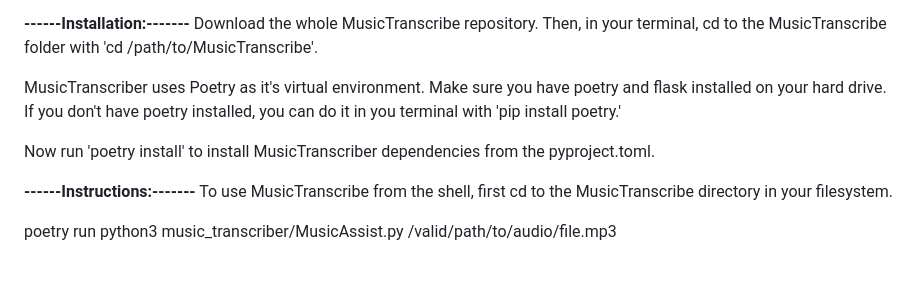
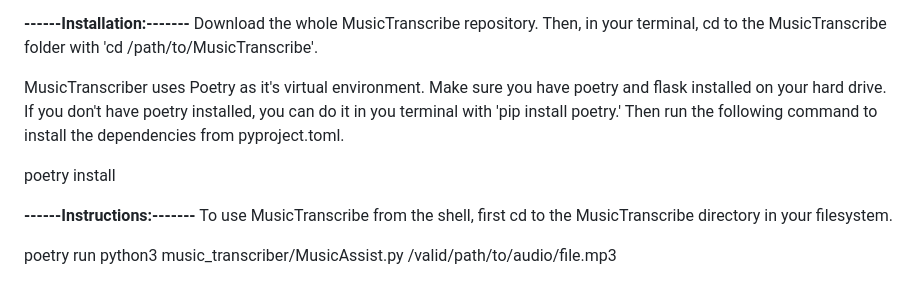
Before and after one commit to jpellechia04/MusicTranscriber, a Markdown page: README.md, the part around the change. Rendered like a GitHub page.

```diff
--- a/README.md
+++ b/README.md
@@ -4,9 +4,9 @@
 Download the whole MusicTranscribe repository.
 Then, in your terminal, cd to the MusicTranscribe folder with 'cd /path/to/MusicTranscribe'.
 
-MusicTranscriber uses Poetry as it's virtual environment. Make sure you have poetry and flask installed on your hard drive. If you don't have poetry installed, you can do it in you terminal with 'pip install poetry.'
+MusicTranscriber uses Poetry as it's virtual environment. Make sure you have poetry and flask installed on your hard drive. If you don't have poetry installed, you can do it in you terminal with 'pip install poetry.' Then run the following command to install the dependencies from pyproject.toml.
 
-Now run 'poetry install' to install MusicTranscriber dependencies from the pyproject.toml.
+poetry install
 
 **------Instructions:-------**
 To use MusicTranscribe from the shell, first cd to the MusicTranscribe directory in your filesystem.
```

════════

• [WHAT NEEDS TO BE DONE] All of the entries above are to be duplicated exactly, with every image left out.

• [ANSWER BOX]
Before and after one commit to jpellechia04/MusicTranscriber, a Markdown page: README.md, the part around the change. Rendered like a GitHub page.

```diff
--- a/README.md
+++ b/README.md
@@ -4,9 +4,9 @@
 Download the whole MusicTranscribe repository.
 Then, in your terminal, cd to the MusicTranscribe folder with 'cd /path/to/MusicTranscribe'.
 
-MusicTranscriber uses Poetry as it's virtual environment. Make sure you have poetry and flask installed on your hard drive. If you don't have poetry installed, you can do it in you terminal with 'pip install poetry.'
+MusicTranscriber uses Poetry as it's virtual environment. Make sure you have poetry and flask installed on your hard drive. If you don't have poetry installed, you can do it in you terminal with 'pip install poetry.' Then run the following command to install the dependencies from pyproject.toml.
 
-Now run 'poetry install' to install MusicTranscriber dependencies from the pyproject.toml.
+poetry install
 
 **------Instructions:-------**
 To use MusicTranscribe from the shell, first cd to the MusicTranscribe directory in your filesystem.
```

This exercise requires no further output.